I also use reading as an important part of my bedtime routine. I take my health very seriously, and sleep plays a big role in that. For the last while, I have adopted a no screens in bed rule Monday through Friday. Sometimes on the weekend I’ll bring my iPad Pro to bed with me and get lost in a few shows or movies, but more often than not my devices are left downstairs on do not disturb mode, and I will read a book until I’m too tired to do so. In case you were wondering, I still prefer print books. I spend enough times with screens and I simply prefer paper and ink.
These are some of the books I’ve enjoyed so far in 2019:

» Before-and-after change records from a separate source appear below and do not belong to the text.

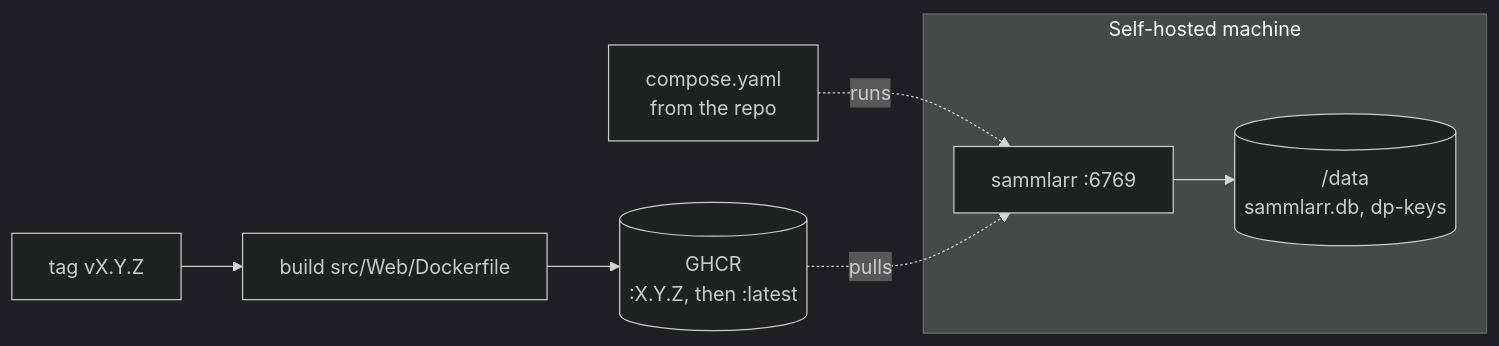
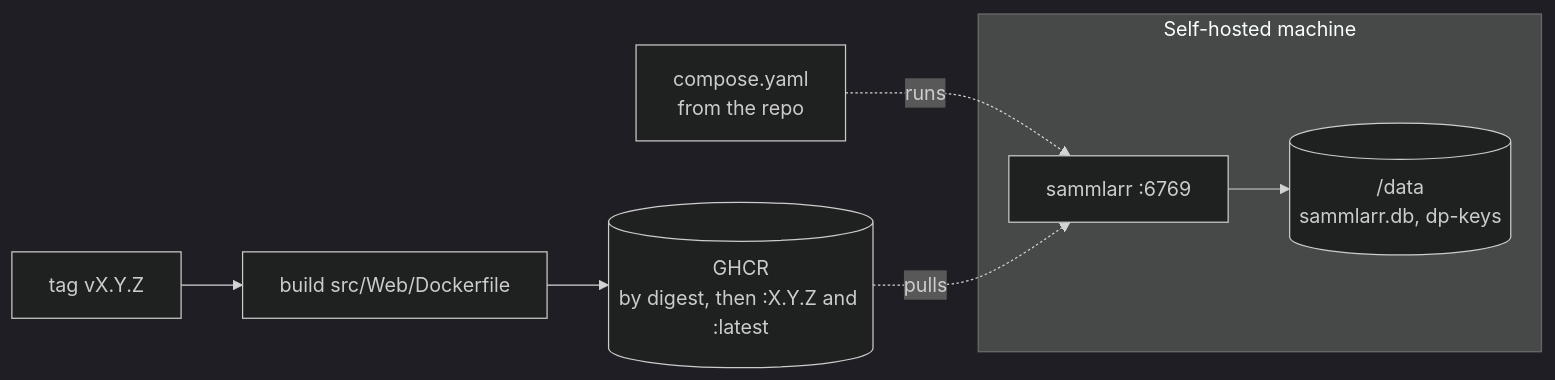
The second of 2 diagrams in docs/architecture/sections/05-deployment.md (daerup/Sammlarr), drawn with Mermaid (dark theme) before and after one commit. The commit also changed other lines of this file and 18 other files, not shown here.

````diff
--- a/docs/architecture/sections/05-deployment.md
+++ b/docs/architecture/sections/05-deployment.md
@@ -65,11 +65,11 @@
 ```mermaid
 flowchart LR
   tag["tag vX.Y.Z"] --> build["build src/Web/Dockerfile"]
-  build --> ghcr[("GHCR<br/>:X.Y.Z, then :latest")]
+  build --> ghcr[("GHCR<br/>by digest, then :X.Y.Z and :latest")]
   compose["compose.yaml<br/>from the repo"]
   subgraph server["Self-hosted machine"]
     web["sammlarr :6769"] --> vol[("/data<br/>sammlarr.db, dp-keys")]
   end
   compose -.->|runs| web
   ghcr -.->|pulls| web
 ```
````
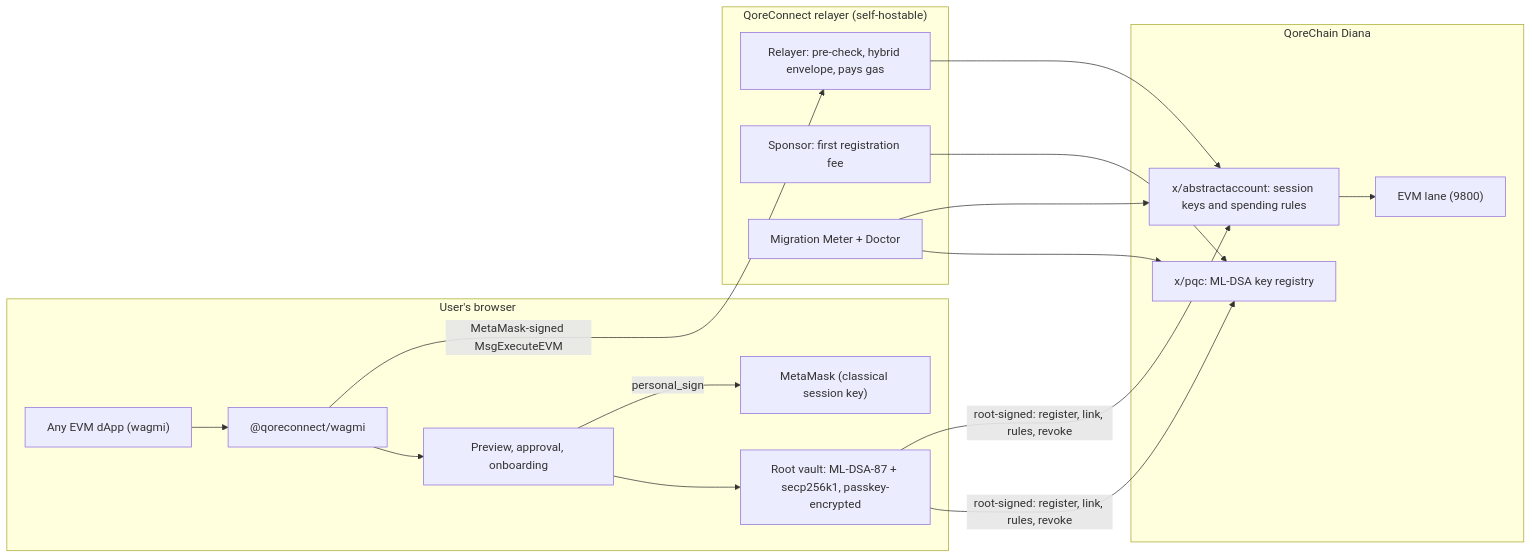
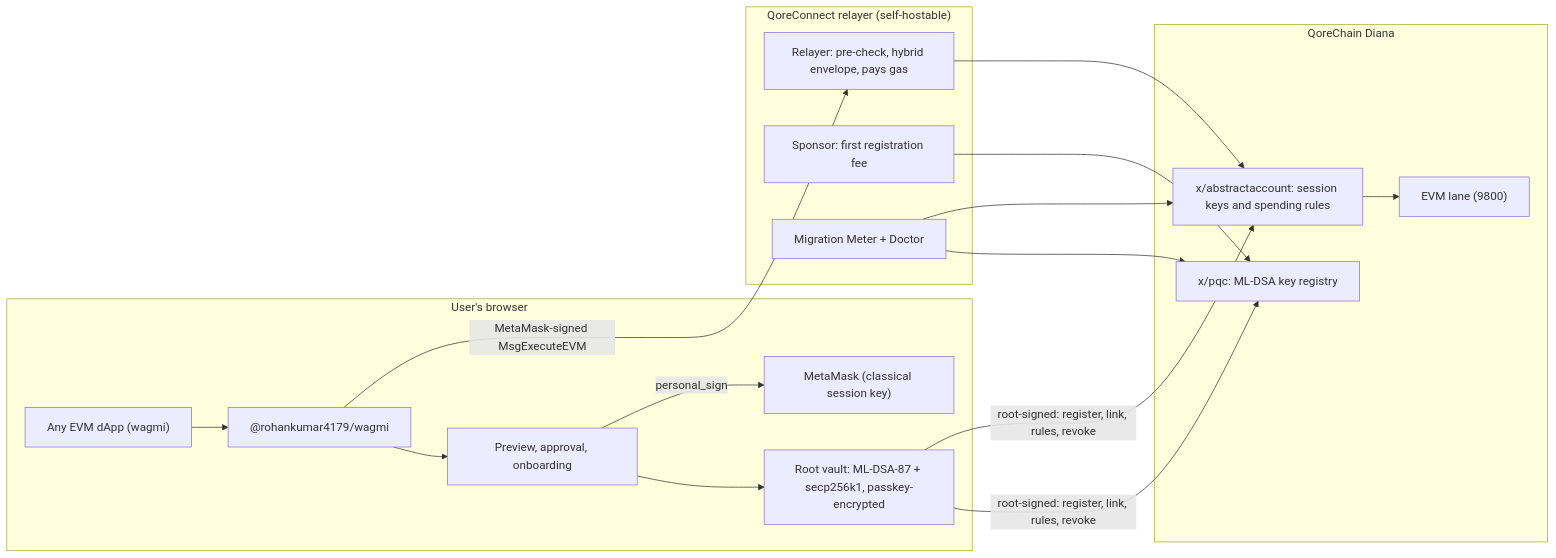
Before and after one commit to rohan911438/QoreConnect: the diagram in README.md, drawn with Mermaid. The commit also changed other lines of this file and 85 other files, not shown here.

First line of the commit message:
Publish the SDK under @rohankumar4179/* (core, react, wagmi, relayer); npm READMEs for each package

````diff
--- a/README.md
+++ b/README.md
@@ -53,23 +53,23 @@
 ```mermaid
 flowchart LR
   subgraph Browser["User's browser"]
-    DAPP["Any EVM dApp (wagmi)"] --> CONN["@qoreconnect/wagmi"]
+    DAPP["Any EVM dApp (wagmi)"] --> CONN["@rohankumar4179/wagmi"]
     CONN --> UI["Preview, approval, onboarding"]
     UI --> VAULT["Root vault: ML-DSA-87 + secp256k1, passkey-encrypted"]
     UI -- "personal_sign" --> MM["MetaMask (classical session key)"]
   end
   subgraph Server["QoreConnect relayer (self-hostable)"]
     REL["Relayer: pre-check, hybrid envelope, pays gas"]
     SPON["Sponsor: first registration fee"]
     METER["Migration Meter + Doctor"]
   end
   subgraph Chain["QoreChain Diana"]
     PQC["x/pqc: ML-DSA key registry"]
     AA["x/abstractaccount: session keys and spending rules"]
     EVM["EVM lane (9800)"]
   end
   CONN -- "MetaMask-signed MsgExecuteEVM" --> REL --> AA --> EVM
   VAULT -- "root-signed: register, link, rules, revoke" --> PQC & AA
   SPON --> PQC
   METER --> PQC & AA
 ```
````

Duma Key is a novel by Stephen King. I had never read a book by him despite having seen most of his works that have been reimagined on the screen, big or small. It was recommended by someone very close to me, and initially I found its length intimidating. However I was absolutely wrapped up in the story quickly, and swept away by the suspense that builds throughout. Although I have no basis for comparison where King is concerned, I would highly recommend Duma Key if you are a fan of his work (and haven’t yet read it) or a fan of suspense/horror novels in general. It is great story telling and character building, and it is the book that has set me down my recent path of learning to love fiction works again.
Red Alert was my first James Patterson novel. It was an Amazon suggestion when purchasing another book and on a whim I added it to my cart. The NYPD Red concept was very appealing to me and the book didn’t disappoint. It is by no means a challenging read, but I thoroughly enjoy James Pattersons work because it makes for accessible quick reads. They are perfect books to travel with and read while laying poolside at your favourite resort, or on long commutes home etc. I blitzed through Red Alert and immediately went out and picked up two more James Patterson novels (used) to entertain myself. If you’re a fan of fast paced fiction and haven’t yet read any of James Pattersons novels (although based on historic sales figures, I may be the last person on the planet to have heard of him) I suggest you do so today.
Reading Duma Key made me very curious about Stephen King and how he built such a prolific career. Over the years, a number of people and a number of podcasts have recommended another book he wrote called On Writing. This is Stephen Kings take on how to become a writer, and how he became a writer, and I can’t imagine there is anything else quite like it. It is wrapped into a beautiful life story and instead of step by step instructions, you slowly understand how his creative mind was formed. He shares countless stories of rejection and failure, and I found it truly inspiring. I credit On Writing with my current desire to write more, and it’s largely responsible for this blog resurfacing as of late.
Whether you realize it or not, you’re probably familiar with Elmore Leonards work. I was very familiar with it when I purchased Raylan recently. I just finished reading it this morning and it was another tremendous effort. You may be familiar with the character Raylan Givens, as the FX show Justified is based off of him. If not, then you’ve likely seen one of the countless Elmore Leonard novels that has been turned into a movie, such as Jackie Brown, 3:10 to Yuma or Out of Sight. Raylan is not my first Leonard novel, and it certainly won’t be my last.
I first heard about the book How to Break up With Your Phone by Catherine Price when I read this New York Times article. It’s a subject that had been on my mind a lot recently, and was something I was going increasingly concerned with, both where I was concerned and for society as a whole. This is an important work and forces us to re-examine our relationship with our phones and with our devices in general. How to Break up With Your Phone takes a realistic approach, as for most of us getting rid of the devices is simply not an option. If you have at all grown concerned with how and how much you use your cell, this book is for you. And if you aren’t concerned yet, you should be.